Ever have conflicts or disagreements? Ever been hurt or felt misunderstood? Do you feel burdened by bitterness over wrongs and injustices that have happened to you? You’re not alone. We all deal with feelings of hurt and betrayal, whether that which caused those feelings was done intentionally or unintentionally. And there’s only one thing that can set us free: forgiveness.
Gary Chapman, author of The 5 Love Languages, and Jennifer Thomas have teamed up to release When Sorry Isn’t Enough, a revised and updated edition of The Five Languages of Apology. In the book they put forth five ways to make things right with people. Each approach is captured by a phrase that communicates apology in a unique way. Some people long to hear the words, “I’m sorry.” Others want to hear you admit you were wrong. Others want you to find a way to right your wrong through your actions. Others want to hear you say you want to change. Still others want to hear you ask for forgiveness.
As with The 5 Love Languages, each person has a primary way they communicate apology, and a way they desire to receive an apology. Apologies offered in a way (a language) that is foreign to the person receiving the apology is ineffective. We must learn the apology language of the person we are apologizing to in order to be effective in righting wrongs and restoring relationships. Forgiveness is the key to experiencing personal freedom as well as healing in relationships.
In the book Chapman and Thomas work through the how-tos of apologizing in each language. They also discuss the importance and the approach to apologizing when you don’t feel the need to, or don’t want to do so.
One area of forgiveness that is popular today is the idea of forgiving yourself, which Chapman and Thomas suggest in the book. I understand the logic of it philosophically and psychologically (if I can beat myself up and blame myself for things, why should I not also exercise self-forgiveness?), but I really struggle with the concept theologically as I personally can find no real precedent or biblical basis for it in practice. My understanding is that the Bible doesn’t call us to self-forgiveness, but rather accepting the forgiveness offered to us in Christ. An interesting dilemma perhaps they will address at some point.
Overall the book was most excellent, very informative, and really challenged my approach to the necessary practice of apology.

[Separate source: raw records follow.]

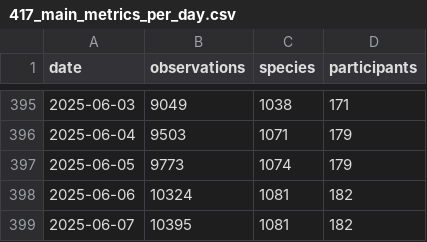
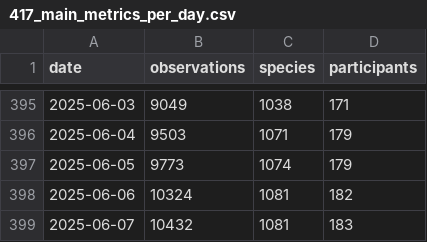
Before and after one commit to pynomaly/datawrapper_update, a CSV file: data/biomarato25/417_main_metrics_per_day.csv, drawn as a sheet; only a part is shown, gaps mark what is left out.

```diff
--- a/data/biomarato25/417_main_metrics_per_day.csv
+++ b/data/biomarato25/417_main_metrics_per_day.csv
@@ -398,2 +398,2 @@ date,observations,species,participants
 2025-06-06,10324,1081,182
-2025-06-07,10395,1081,182
+2025-06-07,10432,1081,183
```
Also changed, not shown: 2 other files.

I received a copy of this book from the publisher for the purpose of this review.